Genetic predisposition is likely a factor in CCCA, but the exact cause is unknown at present. Patients may have female relatives with similar hair loss and CCCA is the only scarring (cicatricial) alopecia in which family members (usually female relatives) may have a similar problem. It has been diagnosed in African men also, but only in a very small percentage.
The unique grooming and hair styling practices of women with African ancestry is believed to play a role in causing CCCA. Traction (braids and weaves) and heat (hot combs) and chemical relaxers (formaldehyde in Brazilian relaxers) are suspected agents in causing the problem. Other factors include Diabetes as a risk factor and some women may also give a history of increased facial hair, adult acne, irregular menstruation and difficulty getting pregnant (infertility). It is mostly seen in middle aged women.

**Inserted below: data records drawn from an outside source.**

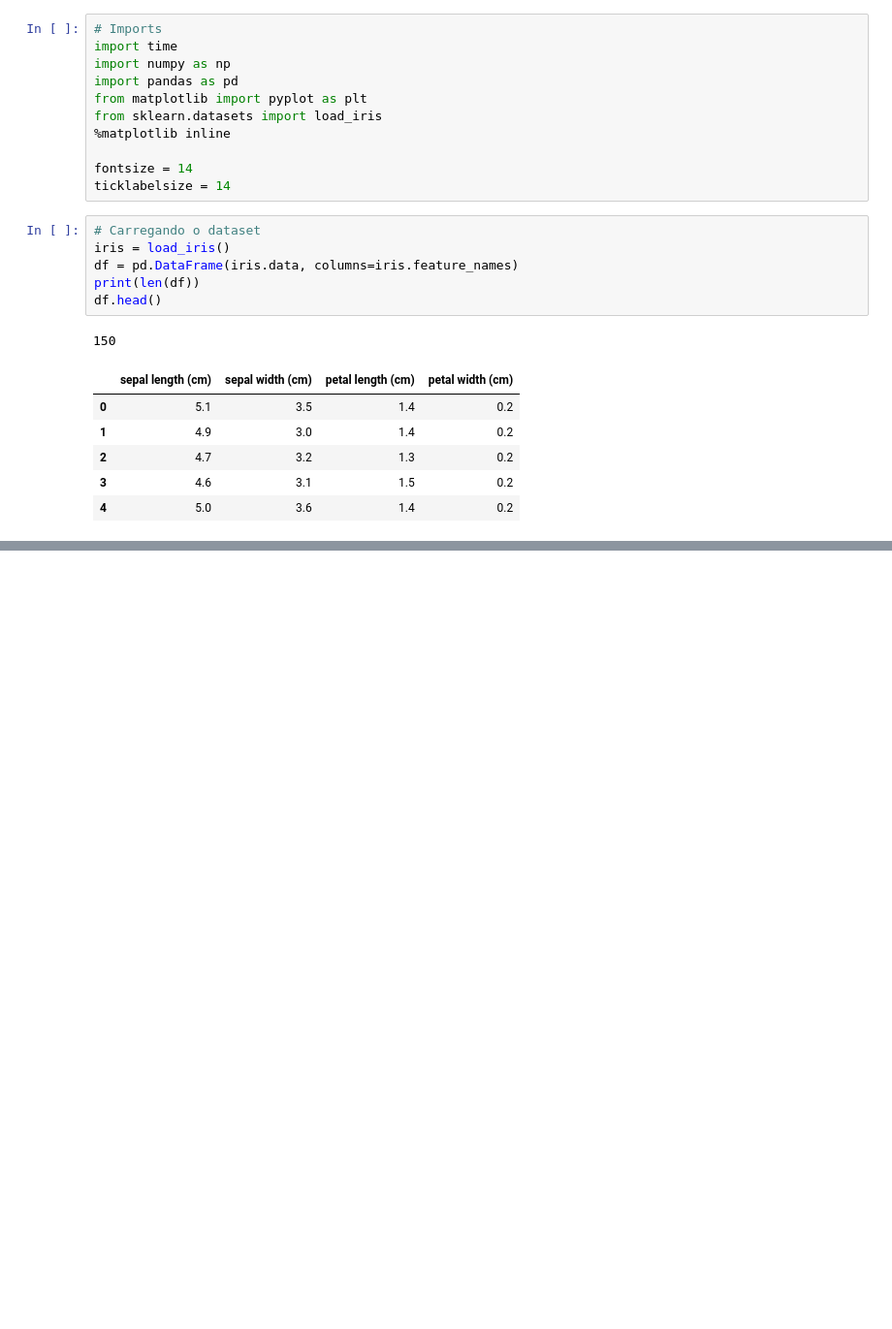
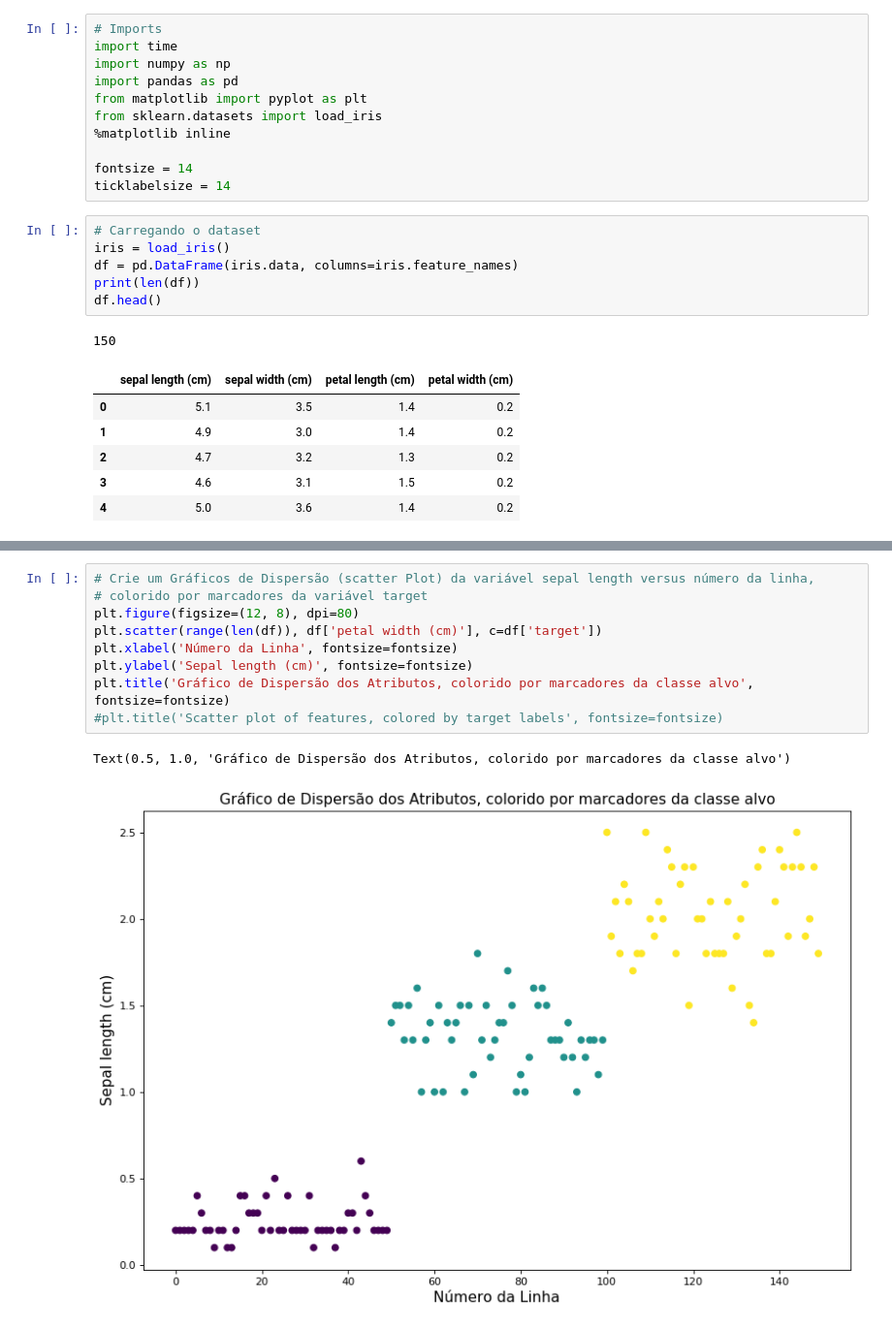
Before and after one commit to UesleiJf/Analise-de-Dados-com-Python, a Jupyter notebook: Analise de Dados com Python/Análise Iris.ipynb, the cells around one changed output, grey strips where cells are left out. Shown at 97% size. Saved outputs shown, nothing was run; the diff lists cells and outputs as text; blank space fills up the shorter version.

```diff
--- a/Analise de Dados com Python/Análise Iris.ipynb
+++ b/Analise de Dados com Python/Análise Iris.ipynb
@@ -25,0 +163,12 @@ df.head()
+# %%
+# Crie um Gráficos de Dispersão (scatter Plot) da variável sepal length versus número da linha,
+# colorido por marcadores da variável target
+plt.figure(figsize=(12, 8), dpi=80)
+plt.scatter(range(len(df)), df['petal width (cm)'], c=df['target'])
+plt.xlabel('Número da Linha', fontsize=fontsize)
+plt.ylabel('Sepal length (cm)', fontsize=fontsize)
+plt.title('Gráfico de Dispersão dos Atributos, colorido por marcadores da classe alvo', fontsize=fontsize)
+#plt.title('Scatter plot of features, colored by target labels', fontsize=fontsize)
+# %% [output]
+Text(0.5, 1.0, 'Gráfico de Dispersão dos Atributos, colorido por marcadores da classe alvo')
+[figure, added]
```
Also changed, not shown: parts of 15 cells of this notebook.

It is postulated that follicular stem cells may be repeatedly injured by chemical, physical or thermal trauma over many years. On the other hand, many women of African Ethnicity who have used the same styling practices for many years don’t develop CCCA and other women who have never used chemical relaxers, hot combs or made use of weaves and braids develop CCCA. This suggests that hair care practices alone are not the primary cause of CCCA and it points to a combination of environmental and genetic factors. If hair breakage is present, a history of hair care practices is essential. If traction alopecia is present, there will be thinning and receding of the frontal hairline and temporal areas.
The hair loss from CCCA is permanent, but otherwise the condition has no systemic effects on the body. A scalp biopsy is required to confirm the diagnosis and to establish if the condition is active or not. Some patients may say that their hair has stopped growing and this is a consequence of the hair shafts becoming very fragile and breaking easily.
Stopping hair styling and grooming practices has a positive effect on hair breakage and traction alopecia but has no effect with CCCA.
– Cicatricial Alopecia, An Approach to Diagnosis and Managent, by V Price and P Mirmirani
– Disorders of Hair Growth, Diagnosis and Treatment, by Elise A Olsen
– Discussions with colleagues, Dr. J Donovan from Toronto, during 2015 ISHRS Conference in Chicago, September 2015.